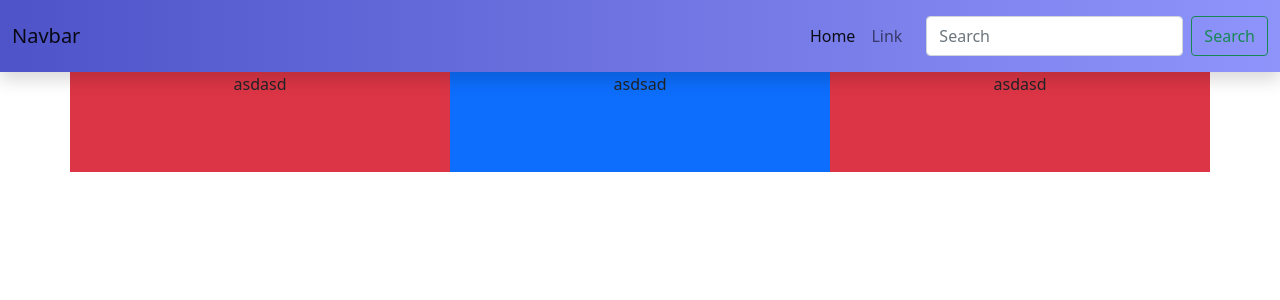
Repository: ttranhhoang/layoutBS
Page: index.html
These files come from the project's save history. The page is drawn as it stood at one moment and after the next save; the edit follows.
The browser window is 1280 px wide. The pictures show the whole page.

Above is the page before, as saved 2022-04-23 17:36:34.

### index.html
<!DOCTYPE html>
<html lang="en">
  <head>
    <meta charset="UTF-8" />
    <meta http-equiv="X-UA-Compatible" content="IE=edge" />
    <meta name="viewport" content="width=device-width, initial-scale=1.0" />
    <title>Layout BS</title>
    <link
      href="https://cdn.jsdelivr.net/npm/bootstrap@5.1.3/dist/css/bootstrap.min.css"
      rel="stylesheet"
      integrity="sha384-1BmE4kWBq78iYhFldvKuhfTAU6auU8tT94WrHftjDbrCEXSU1oBoqyl2QvZ6jIW3"
      crossorigin="anonymous"
    />
    <link rel="stylesheet" href="index.css" />
  </head>
  <body>
    <header class="header">
      <nav class="navbar navbar-expand-lg fixed-top shadow navbar-light">
        <div class="container-fluid">
          <a class="navbar-brand" href="#">Navbar</a>
          <button
            class="navbar-toggler"
            type="button"
            data-bs-toggle="offcanvas"
            data-bs-target="#navbarOffcanvasLg"
            aria-controls="navbarOffcanvasLg"
            aria-expanded="false"
            aria-label="Toggle navigation"
          >
            <span class="navbar-toggler-icon"></span>
          </button>

          <div
            class="offcanvas offcanvas-end"
            tabindex="-1"
            id="navbarOffcanvasLg"
            aria-labelledby="navbarOffcanvasLgLabel"
          >
            <div class="offcanvas-header">
              <h5 class="offcanvas-title" id="offcanvasNavbarLabel">
                Offcanvas
              </h5>
              <button
                type="button"
                class="btn-close text-reset"
                data-bs-dismiss="offcanvas"
                aria-label="Close"
              ></button>
            </div>
            <div class="offcanvas-body">
              <ul class="navbar-nav justify-content-end flex-grow-1 pe-3">
                <li class="nav-item">
                  <a class="nav-link active" aria-current="page" href="#"
                    >Home</a
                  >
                </li>
                <li class="nav-item">
                  <a class="nav-link" href="#">Link</a>
                </li>
              </ul>
              <form class="d-flex">
                <input
                  class="form-control me-2"
                  type="search"
                  placeholder="Search"
                  aria-label="Search"
                />
                <button class="btn btn-outline-success" type="submit">
                  Search
                </button>
              </form>
            </div>
          </div>
        </div>
      </nav>
    </header>

    <section>
      <div class="container">
        <div class="row">
          <div class="col-md-4 text-center bg-danger">asdasd</div>
          <div class="col-md-4 text-center bg-primary">asdsad</div>
           <div class="col-md-4 text-center bg-danger">asdasd</div>

        </div>
      </div>
    </section>

    <script
      src="https://cdn.jsdelivr.net/npm/bootstrap@5.1.3/dist/js/bootstrap.bundle.min.js"
      integrity="sha384-ka7Sk0Gln4gmtz2MlQnikT1wXgYsOg+OMhuP+IlRH9sENBO0LRn5q+8nbTov4+1p"
      crossorigin="anonymous"
    ></script>
  </body>
</html>

### index.css
*,
*::after,
*::before {
  box-sizing: border-box;
}
/* custom */
button.navbar-toggler:focus {
  box-shadow: none;
}
button[type="button"],
button[type="submit"],
button[class^="btn"]:focus {
  box-shadow: none;
}
button[class*="btn-outline"]:active:focus {
  box-shadow: none;
}

/* styles ui */
body {
  padding-top: 72px;
}
.main {
  height: 100vh;
}
nav.navbar {
  background: #4e54c8; /* fallback for old browsers */
  background: -webkit-linear-gradient(
    to left,
    #8f94fb,
    #4e54c8
  ); /* Chrome 10-25, Safari 5.1-6 */
  background: linear-gradient(
    to left,
    #8f94fb,
    #4e54c8
  ); /* W3C, IE 10+/ Edge, Firefox 16+, Chrome 26+, Opera 12+, Safari 7+ */
}
.navbar {
  padding-top: 1rem;
  padding-bottom: 1rem;
}
.navbar-light .navbar-toggler {
  border: none;
}
div.row {
  height: 100px;
}

After the next save:
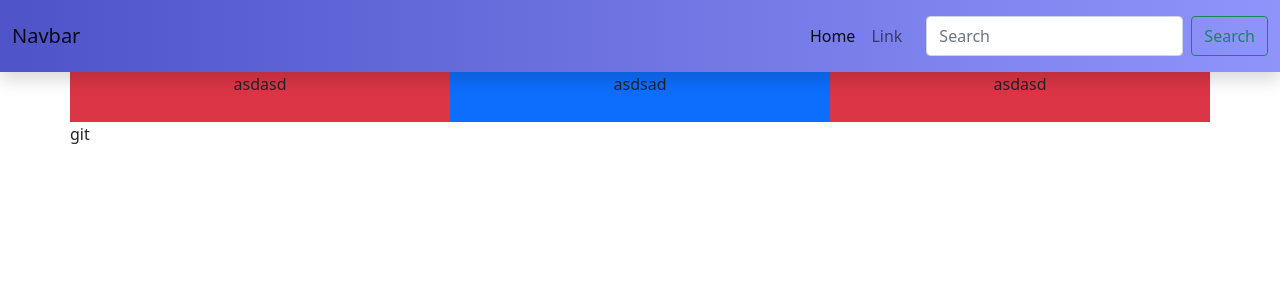
Saved 35 min 50 s later.
--- a/index.html
+++ b/index.html
@@ -81,7 +81,7 @@
           <div class="col-md-4 text-center bg-danger">asdasd</div>
           <div class="col-md-4 text-center bg-primary">asdsad</div>
            <div class="col-md-4 text-center bg-danger">asdasd</div>
-
+          git
         </div>
       </div>
     </section>

After the save that followed:
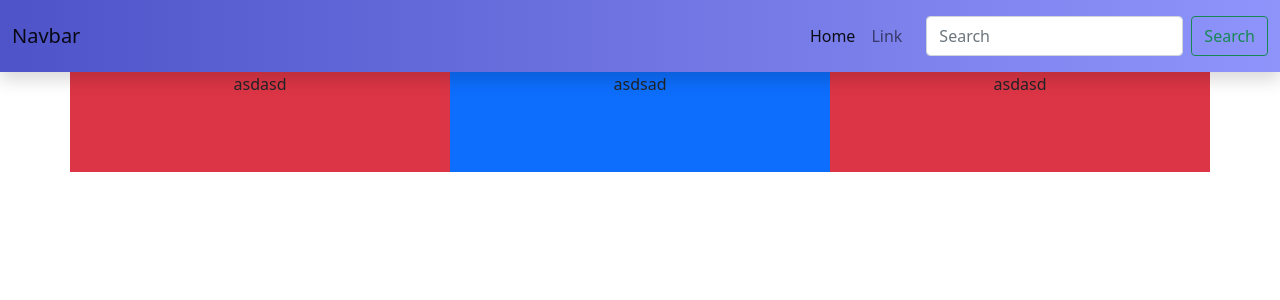
Saved 1 s later.
--- a/index.html
+++ b/index.html
@@ -81,7 +81,7 @@
           <div class="col-md-4 text-center bg-danger">asdasd</div>
           <div class="col-md-4 text-center bg-primary">asdsad</div>
            <div class="col-md-4 text-center bg-danger">asdasd</div>
-          git
+
         </div>
       </div>
     </section>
******
TASK STATEMENT:
Recopy the full listing exactly, passing over any picture.

RESPONSE AREA:
Repository: ttranhhoang/layoutBS
Page: index.html
These files come from the project's save history. The page is drawn as it stood at one moment and after the next save; the edit follows.
The browser window is 1280 px wide. The pictures show the whole page.

Above is the page before, as saved 2022-04-23 17:36:34.

### index.html
<!DOCTYPE html>
<html lang="en">
  <head>
    <meta charset="UTF-8" />
    <meta http-equiv="X-UA-Compatible" content="IE=edge" />
    <meta name="viewport" content="width=device-width, initial-scale=1.0" />
    <title>Layout BS</title>
    <link
      href="https://cdn.jsdelivr.net/npm/bootstrap@5.1.3/dist/css/bootstrap.min.css"
      rel="stylesheet"
      integrity="sha384-1BmE4kWBq78iYhFldvKuhfTAU6auU8tT94WrHftjDbrCEXSU1oBoqyl2QvZ6jIW3"
      crossorigin="anonymous"
    />
    <link rel="stylesheet" href="index.css" />
  </head>
  <body>
    <header class="header">
      <nav class="navbar navbar-expand-lg fixed-top shadow navbar-light">
        <div class="container-fluid">
          <a class="navbar-brand" href="#">Navbar</a>
          <button
            class="navbar-toggler"
            type="button"
            data-bs-toggle="offcanvas"
            data-bs-target="#navbarOffcanvasLg"
            aria-controls="navbarOffcanvasLg"
            aria-expanded="false"
            aria-label="Toggle navigation"
          >
            <span class="navbar-toggler-icon"></span>
          </button>

          <div
            class="offcanvas offcanvas-end"
            tabindex="-1"
            id="navbarOffcanvasLg"
            aria-labelledby="navbarOffcanvasLgLabel"
          >
            <div class="offcanvas-header">
              <h5 class="offcanvas-title" id="offcanvasNavbarLabel">
                Offcanvas
              </h5>
              <button
                type="button"
                class="btn-close text-reset"
                data-bs-dismiss="offcanvas"
                aria-label="Close"
              ></button>
            </div>
            <div class="offcanvas-body">
              <ul class="navbar-nav justify-content-end flex-grow-1 pe-3">
                <li class="nav-item">
                  <a class="nav-link active" aria-current="page" href="#"
                    >Home</a
                  >
                </li>
                <li class="nav-item">
                  <a class="nav-link" href="#">Link</a>
                </li>
              </ul>
              <form class="d-flex">
                <input
                  class="form-control me-2"
                  type="search"
                  placeholder="Search"
                  aria-label="Search"
                />
                <button class="btn btn-outline-success" type="submit">
                  Search
                </button>
              </form>
            </div>
          </div>
        </div>
      </nav>
    </header>

    <section>
      <div class="container">
        <div class="row">
          <div class="col-md-4 text-center bg-danger">asdasd</div>
          <div class="col-md-4 text-center bg-primary">asdsad</div>
           <div class="col-md-4 text-center bg-danger">asdasd</div>

        </div>
      </div>
    </section>

    <script
      src="https://cdn.jsdelivr.net/npm/bootstrap@5.1.3/dist/js/bootstrap.bundle.min.js"
      integrity="sha384-ka7Sk0Gln4gmtz2MlQnikT1wXgYsOg+OMhuP+IlRH9sENBO0LRn5q+8nbTov4+1p"
      crossorigin="anonymous"
    ></script>
  </body>
</html>

### index.css
*,
*::after,
*::before {
  box-sizing: border-box;
}
/* custom */
button.navbar-toggler:focus {
  box-shadow: none;
}
button[type="button"],
button[type="submit"],
button[class^="btn"]:focus {
  box-shadow: none;
}
button[class*="btn-outline"]:active:focus {
  box-shadow: none;
}

/* styles ui */
body {
  padding-top: 72px;
}
.main {
  height: 100vh;
}
nav.navbar {
  background: #4e54c8; /* fallback for old browsers */
  background: -webkit-linear-gradient(
    to left,
    #8f94fb,
    #4e54c8
  ); /* Chrome 10-25, Safari 5.1-6 */
  background: linear-gradient(
    to left,
    #8f94fb,
    #4e54c8
  ); /* W3C, IE 10+/ Edge, Firefox 16+, Chrome 26+, Opera 12+, Safari 7+ */
}
.navbar {
  padding-top: 1rem;
  padding-bottom: 1rem;
}
.navbar-light .navbar-toggler {
  border: none;
}
div.row {
  height: 100px;
}

After the next save:
Saved 35 min 50 s later.
--- a/index.html
+++ b/index.html
@@ -81,7 +81,7 @@
           <div class="col-md-4 text-center bg-danger">asdasd</div>
           <div class="col-md-4 text-center bg-primary">asdsad</div>
            <div class="col-md-4 text-center bg-danger">asdasd</div>
-
+          git
         </div>
       </div>
     </section>

After the save that followed:
Saved 1 s later.
--- a/index.html
+++ b/index.html
@@ -81,7 +81,7 @@
           <div class="col-md-4 text-center bg-danger">asdasd</div>
           <div class="col-md-4 text-center bg-primary">asdsad</div>
            <div class="col-md-4 text-center bg-danger">asdasd</div>
-          git
+
         </div>
       </div>
     </section>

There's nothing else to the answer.